Select a primary source created between 1450 and 1800 from
UR’s Special Collections and Rare Books.
(Use the guide and list on BB if it helps.)
Prepare to present your source to the class in
not more than ten minutes.
It is up to you whether to write out your presentation or speak more freely
from an outline.
I recommend the latter, but in either case you cannot exceed ten minutes.
Your presentation should include a printed handout
of not more than the
front and back of one sheet of paper (print ten copies).
The handout should include:
the full citation for your source
any information you have found out from the library or other sources about
the background of your source and its provenance (where the library got it)
one key excerpt, illustration, or example that you discuss with the class
Consider questions such as these:
What format is the book? (folio, quarto, octavo—look up these terms)
What condition is the book in? (e.g., folded pages, fingerprints, handwriting, binding)
How do you think the book was used and by what sort of people?
What can the book tell us about (1) sound and/or music,
and (2) intercultural encounter?
Your handout should also include a bibliography of at least two sources
that could help someone who wanted to learn more about this book, such as a
modern edition or scholarly study of the source, or a more general scholarly
study that would aid in understanding the subject matter or type of source.
Write a single-paragraph abstract for the paper you intend to write.
The abstract should clearly and succinctly descripe your topic
(general area of research), your research question (what do you want to learn and
and propose a possible central argument (what do you think you might have to say?
might your research provide to your question?).
You should discuss the kinds of primary and secondary sources you intend to use, though
you do not
need to list an actual bibliography at this stage.
Find at least five high-quality research sources.
If you find more, select the five most recent, relevant, and interesting
sources to write about.
Your sources must include:
One tertiary source (encyclopedia/dictionary article)
Two journal articles in scholarly journals published
after 1970 (the more recent, the better), e.g.,
Journal of the American Musicological Society,
Colonial Latin American Review,
One scholarly book published after 1970
One musical source (recording and/or score) relevant to your topic:
search the UR catalog and online for names of composers and genres mentioned in
For each source, write one paragraph giving an abstract of the source (central argument,
kinds of sources and how used), and discussing how the source may be relevant to your
Tips for Finding Sources
Search for general information in encyclopedias/dictionaries like
Grove Music Online (search Oxford Music Online),
the Garland Encyclopedia of World Music,
The Cambridge History of Seventeenth-Century Music and
other volumes for other centuries and topics, e.g., The Cambridge
History of American Music
references in other languages like the Diccionario de la música
española e hispanoamericana, Die Musik in Geschichte und
Use their bibliographies and those of the assigned texts for class to find

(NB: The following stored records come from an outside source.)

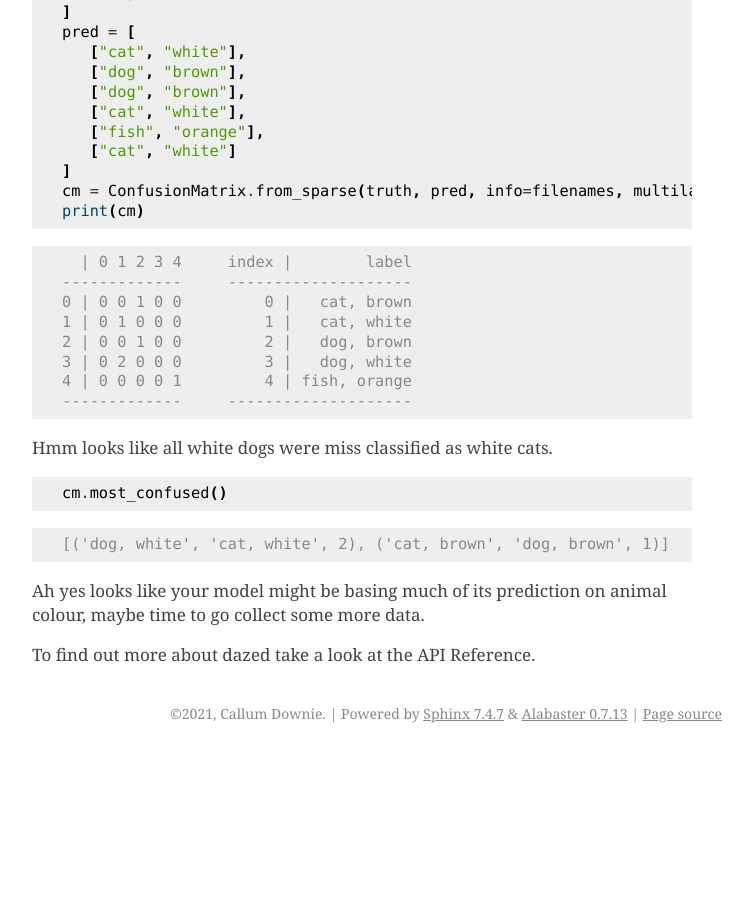
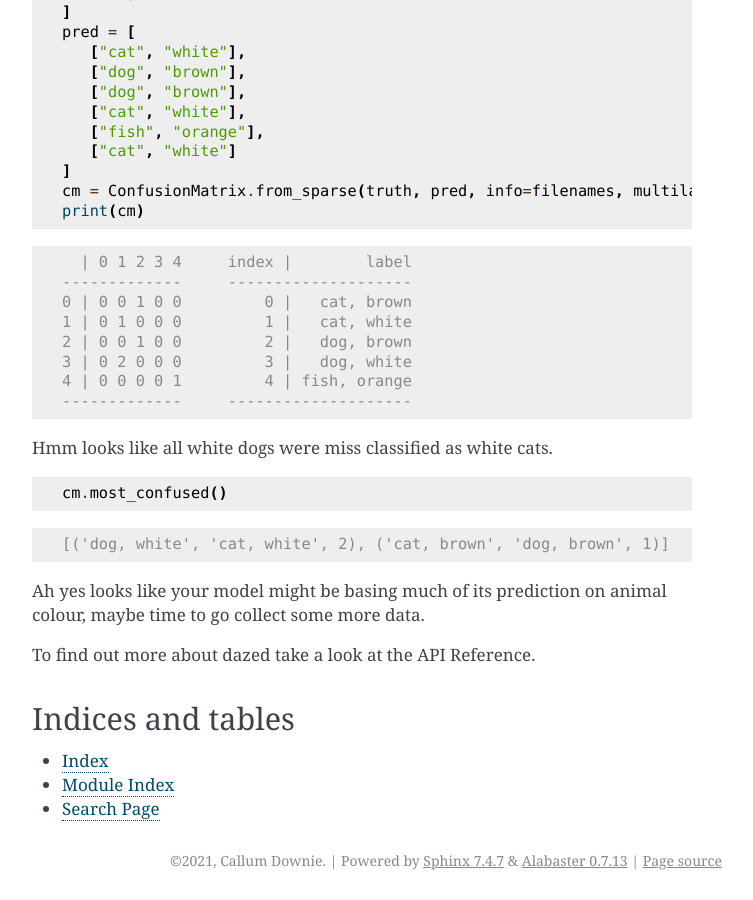
Before and after one commit to calmdown13/dazed, a Sphinx documentation site: the page built from docs/index.rst, in a window 1280 px wide and 900 px high, scrolled down 2040 px. Shown: the whole window, without its empty margins (388-1141 px from the left). Built offline with Sphinx 7.4.7, drawn with Linux system fonts in a browser that asks for light colours; before the commit the page ends 2793 px from its top, so only the background shows below that.

Commit message:
reinit docs with quickstart

```diff
--- a/docs/conf.py
+++ b/docs/conf.py
@@ -1,18 +1,62 @@
-"""Sphinx configuration."""
-project = "Dazed"
+# Configuration file for the Sphinx documentation builder.
+#
+# This file only contains a selection of the most common options. For a full
+# list see the documentation:
+# https://www.sphinx-doc.org/en/master/usage/configuration.html
 
+# -- Path setup --------------------------------------------------------------
+
+# If extensions (or modules to document with autodoc) are in another directory,
+# add these directories to sys.path here. If the directory is relative to the
+# documentation root, use os.path.abspath to make it absolute, like shown here.
+#
+# import os
+# import sys
+# sys.path.insert(0, os.path.abspath('.'))
+
+
+# -- Project information -----------------------------------------------------
+
+project = "dazed"
+copyright = "2021, Callum Downie"
 author = "Callum Downie"
-copyright = f"2021, {author}"
+
+# -- General configuration ---------------------------------------------------
+
+# Add any Sphinx extension module names here, as strings. They can be
+# extensions coming with Sphinx (named 'sphinx.ext.*') or your custom
+# ones.
 extensions = [
     "sphinx.ext.autodoc",
     "sphinx.ext.napoleon",
     "sphinx_autodoc_typehints",
 ]
+
+# Add any paths that contain templates here, relative to this directory.
+templates_path = ["_templates"]
+
+# List of patterns, relative to source directory, that match files and
+# directories to ignore when looking for source files.
+# This pattern also affects html_static_path and html_extra_path.
+exclude_patterns = ["_build", "Thumbs.db", ".DS_Store"]
+
+
+# -- Options for HTML output -------------------------------------------------
+
+# The theme to use for HTML and HTML Help pages.  See the documentation for
+# a list of builtin themes.
+#
+html_theme = "alabaster"
+
 html_theme_options = {
     "description": "A confusion matrix package.",
     "github_user": "calmdown13",
     "github_repo": "dazed",
 }
 
+napoleon_include_init_with_doc = True
 
-napoleon_include_init_with_doc = True
+# Add any paths that contain custom static files (such as style sheets) here,
+# relative to this directory. They are copied after the builtin static files,
+# so a file named "default.css" will overwrite the builtin "default.css".
+html_static_path = ["_static"]
--- a/docs/index.rst
+++ b/docs/index.rst
@@ -150,3 +150,10 @@
 colour, maybe time to go collect some more data.
 
 To find out more about dazed take a look at the API Reference.
+
+Indices and tables
+==================
+
+* :ref:`genindex`
+* :ref:`modindex`
+* :ref:`search`
```
Also changed, not shown: docs/logo.png (deleted), 2 other files.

more focused scholarly sources; also search
RILM database (via UR library) for all publications and dissertations on music

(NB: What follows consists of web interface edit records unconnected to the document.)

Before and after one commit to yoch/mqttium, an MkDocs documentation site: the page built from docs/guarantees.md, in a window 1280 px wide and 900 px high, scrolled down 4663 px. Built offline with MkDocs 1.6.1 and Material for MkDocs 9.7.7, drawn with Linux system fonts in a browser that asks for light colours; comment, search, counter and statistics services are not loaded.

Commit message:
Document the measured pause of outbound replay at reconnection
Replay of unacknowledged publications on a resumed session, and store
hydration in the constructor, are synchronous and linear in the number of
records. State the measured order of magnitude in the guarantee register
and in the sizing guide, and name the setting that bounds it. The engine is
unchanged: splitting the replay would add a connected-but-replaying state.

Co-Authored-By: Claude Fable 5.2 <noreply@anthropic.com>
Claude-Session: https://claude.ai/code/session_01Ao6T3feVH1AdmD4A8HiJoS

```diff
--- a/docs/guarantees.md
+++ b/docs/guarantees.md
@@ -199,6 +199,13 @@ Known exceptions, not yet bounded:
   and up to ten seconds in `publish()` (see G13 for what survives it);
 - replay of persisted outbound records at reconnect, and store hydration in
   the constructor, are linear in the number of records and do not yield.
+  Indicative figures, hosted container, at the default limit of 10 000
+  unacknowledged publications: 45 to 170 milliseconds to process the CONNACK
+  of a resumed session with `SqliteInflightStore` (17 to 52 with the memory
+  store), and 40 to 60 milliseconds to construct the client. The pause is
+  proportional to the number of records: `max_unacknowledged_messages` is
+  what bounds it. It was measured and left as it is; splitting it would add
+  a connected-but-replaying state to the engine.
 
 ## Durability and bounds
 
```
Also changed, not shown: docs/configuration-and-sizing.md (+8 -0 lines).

The Music Index database, the IIMP (International Index of Music Periodicals), for
journal articles about music
JSTOR for articles on a wide range of subjects, other databases like ATLA for religion
UR library catalog, and ask for help from a research librarian
WorldCat to find books not in our catalog and use Interlibrary Loan to get them
Develop an original research project in which you attempt to answer your own
research question related to the role of music in global intercultural
encounters, roughly in the period 1450–1800.
Draw on primary sources, especially those available to you in UR’s Rare Books
and Special Collections; and engage with recent secondary scholarship in
musicology and relevant fields.
Write a paper that contributes to a conversation among scholars and students
by offering a new insight, perspective, or theory.
Present a clear and persuasive central argument and supports
this argument based on evidence from musical sources, documentary sources, and
Every paragraph should begin with a topic sentence that clearly connects the ideas
and evidence presented in that paragraph to your central argument.
Provide a full and responsible citation for every source that you use in any consistent
style (Chicago notes-and-bibliography style recommended,
see Chicago Manual of Style online).
Submit the document on paper, 12-point font, 1-inch margins. With this format the
should be between seven and nine pages in length (2,500–3,000 words).
Present the gist of your research paper in class in an oral presentation
no longer than fifteen minutes in length including musical examples.
The presentation should be in the style of an academic conference paper,
which means that you read from a complete prepared text. This allows you
to time the presentation reliably.
You should estimate about 2.5 minutes of time per double-spaced, 12-point page:
thus your text should be 5–6 pages long.
The simplest method is probably to read the introduction and conclusions of your
research paper verbatim, and give just an overview of the internal sections,
and focus on one or two key examples.
Every presentation should include an example of sounding music. If no recording is
available but there is notation, the professor and class members can sing or play
Your presentation should be accompanied by a visual display of some kind, preferably
a set of slides (e.g., PowerPoint, LaTeX Beamer).
The slides should clarify the structure of your paper; provide helpful visual
examples like architecture, art, images of primary archival sources; and display
any complex or foreign terms or longer quotations.
With visual presentations, less is more.